Israel’s benchmark government bonds fell, lifting the yield to the highest in more than a week after Bank of Israel Governor Stanley Fischer raised concern about the country’s budget deficit outlook.
The yield on the 4.25 percent securities maturing March 2023 increased three basis points, or 0.03 percentage point, to 4.09 percent, matching the level on Feb. 5, at 1:10 p.m. in Tel Aviv. The yield on the 5.5 percent notes due Jan. 2022 rose four basis points to 3.85 percent.
Israel has significant longer-term economic issues, including the budget, Fischer said in Jerusalem today. The central bank projects the 2013 budget deficit, based on 3.8 percent growth, to be 3.6 percent of GDP, above the government’s target of 3 percent. Expenditures, forecast to be 9 percent greater than in 2012, must be curbed along with an “increase in tax rates or cancellation of exemptions”, the bank said today. The deficit may be 4.9 percent of GDP if steps are not taken, it said.
“Fischer as the adviser to the government is cautioning the government to take the necessary steps to contain a widening deficit,” said Amir Kahanovich, chief economist at Clal Finance Brokerage Ltd. in Tel Aviv. “The comments come at a critical time of coalition building when parties also put forward their budgetary demands.”

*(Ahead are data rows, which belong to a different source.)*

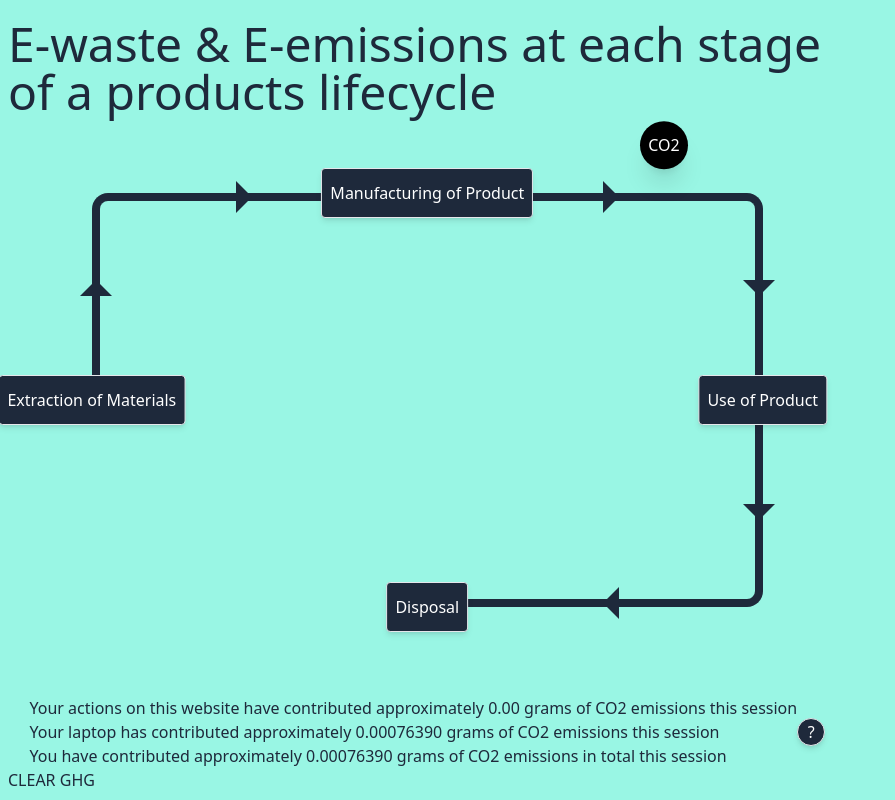
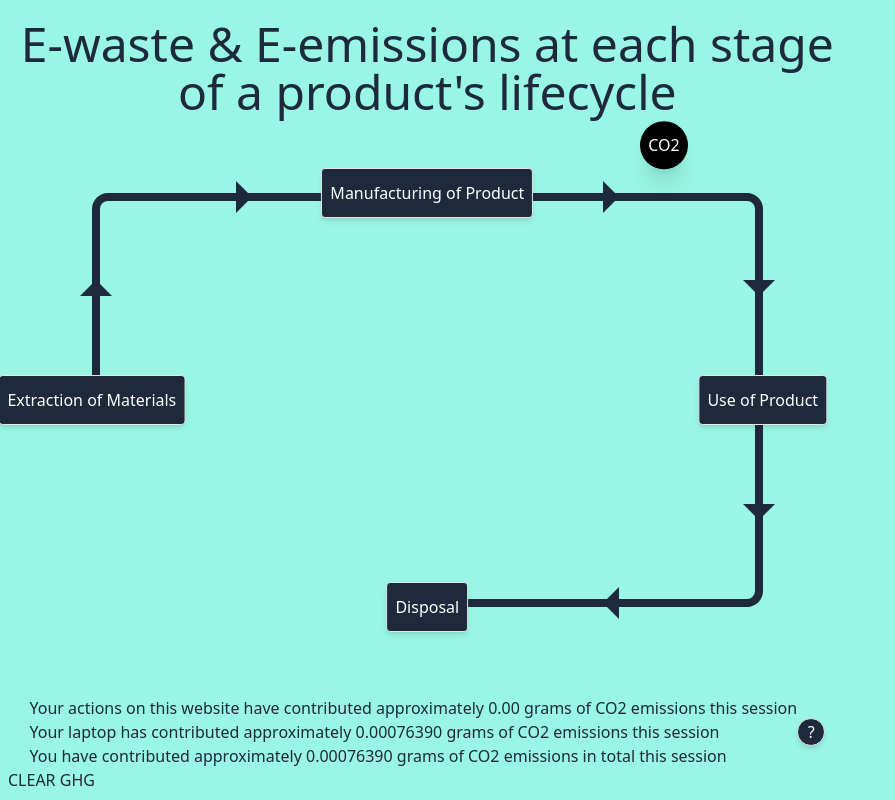
Before and after one commit to dk-chevalier/soci30016-A2, a React (Vite) app in the folder SOCI30016-A2/: page / in a window 1280 px wide. Shown: the whole page, without its empty margins (0-895 px from the left). Built offline with nearby package versions, Linux system fonts and the light colour scheme.

Commit message:
centered heading

```diff
--- a/SOCI30016-A2/src/pages/Home.jsx
+++ b/SOCI30016-A2/src/pages/Home.jsx
@@ -32,8 +32,8 @@ function Home() {
   return (
     <>
       <div className="grid grid-cols-6 grid-rows-6 items-center justify-items-center max-w-full h-lvh min-h-min gap-3 p-2 bg-teal-200 text-slate-800">
-        <h1 className="text-5xl justify-center col-start-1 col-span-4">
-          E-waste & E-emissions at each stage of a products lifecycle
+        <h1 className="text-5xl justify-center col-start-1 col-span-4 text-center">
+          E-waste & E-emissions at each stage of a product's lifecycle
         </h1>
         <div className="grid grid-cols-2 grid-rows-2 col-start-1 col-span-4 row-start-2 row-span-4 w-4/5 h-4/5">
           <NavLink
```
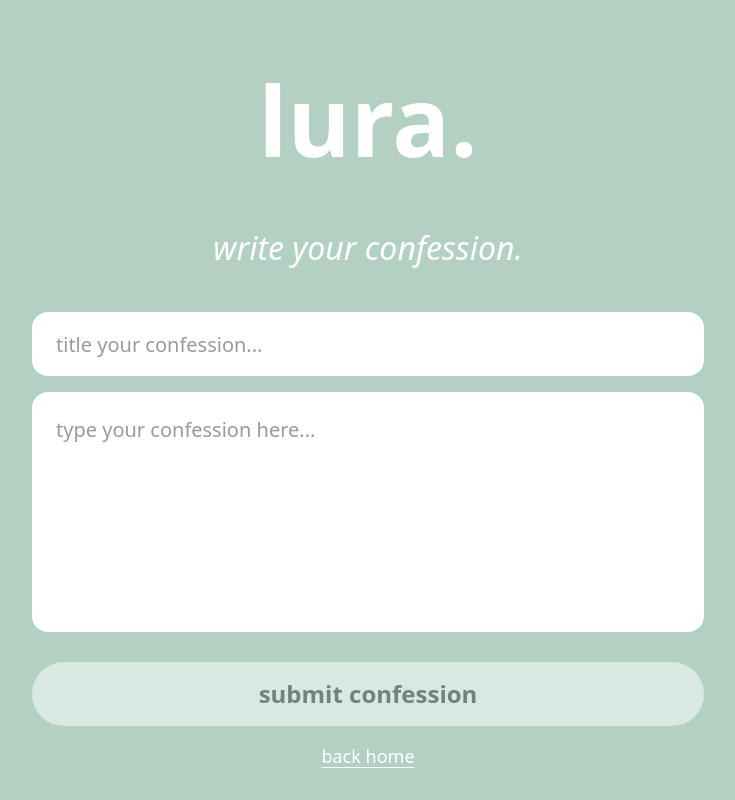
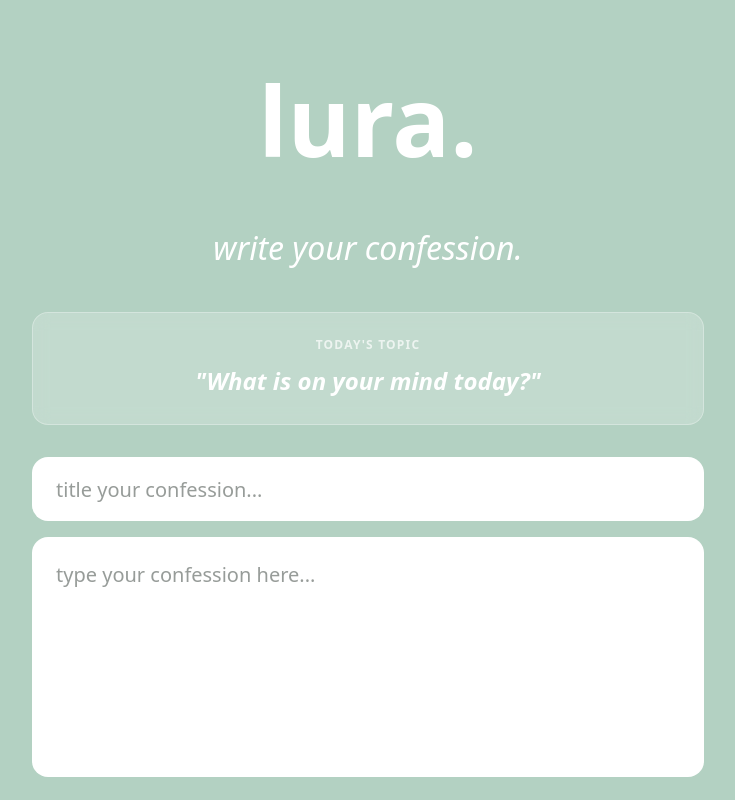
Before and after one commit to gbeatrice24/lura., a Vue app: page /write in a window 1280 px wide. Shown: the top 800 px of the page, without its empty margins (272-1007 px from the left). Built offline with nearby package versions, Linux system fonts and the light colour scheme; no server answers.

Commit message:
added prompt generation

```diff
--- a/src/components/WritePage.vue
+++ b/src/components/WritePage.vue
@@ -10,6 +10,26 @@
       </h2>
 
       <div class="w-full max-w-2xl mt-10">
+        <div
+          v-if="dailyPrompt"
+          class="mb-8 p-6 bg-white/20 rounded-2xl backdrop-blur-sm text-center border border-white/30"
+        >
+          <p
+            class="text-xs font-bold tracking-widest uppercase opacity-70 mb-2"
+          >
+            Today's Topic
+          </p>
+          <p class="text-2xl font-semibold italic text-white leading-relaxed">
+            "{{ dailyPrompt }}"
+          </p>
+        </div>
+        <div
+          v-else
+          class="mb-8 p-6 bg-white/10 rounded-2xl backdrop-blur-sm text-center animate-pulse border border-white/10"
+        >
+          <p class="text-lg opacity-50">loading today's prompt...</p>
+        </div>
+
         <input
           v-model="title"
           type="text"
@@ -63,11 +83,30 @@ const isSubmitting = ref(false);
 const errorMessage = ref("");
 const successMessage = ref("");
 
+const dailyPrompt = ref("");
+
 onMounted(() => {
   requestAnimationFrame(() => {
     loaded.value = true;
   });
+
+  fetchDailyPrompt();
 });
+
+async function fetchDailyPrompt() {
+  try {
+    const response = await fetch(`${apiBaseUrl}/api/daily-topic`);
+    if (!response.ok) {
+      throw new Error("Failed to fetch daily topic");
+    }
+
+    const data = await response.json();
+    dailyPrompt.value = data.prompt;
+  } catch (error) {
+    console.error("Error loading daily prompt:", error);
+    dailyPrompt.value = "What is on your mind today?";
+  }
+}
 
 async function submitConfession() {
   const content = confession.value.trim();
```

Prime Minister Benjamin Netanyahu is in the process of forming a coalition government together with Yair Lapid, the leader of the centrist second-place finisher in the Jan. 22 elections. Among the first items on the agenda will be to reduce the 2013 budget deficit. Netanyahu, who raised taxes last year to boost revenue, called early elections after failing to reach an agreement with coalition parties regarding spending cuts.
Economic growth slowed to 3.3 percent last year from 4.6 percent in 2011, according to the Central Bureau of Statistics. To spur economic growth, the central bank lowered the key interest rate by 1.5 percentage points since September 2011 to 1.75 percent. One-year interest-rate swaps, an indicator of investor expectations for rates over the period, rose one basis point to 1.73 percent.
Annual inflation, which unexpectedly accelerated to 1.6 percent in December from 1.4 percent a month earlier, may average 2.12 percent in the next two years, according to the two-year break-even rate. The rate, which reflects the yield difference between the inflation-linked bonds and similar- maturity fixed-rate government debt, was little changed at 212.
Israel’s shekel weakened as much as 0.1 percent to 3.6942 to the dollar before trading at 3.6897, trimming this month’s advance to 0.6 percent. The Tel Aviv Bond 40 Index, which measures inflation-linked and fixed-rate corporate bonds, fell for a third day, retreating 0.1 percent to 282.91.
To contact the reporter on this story: Sharon Wrobel in Tel Aviv at email@example.com
To contact the editor responsible for this story: Claudia Maedler at firstname.lastname@example.org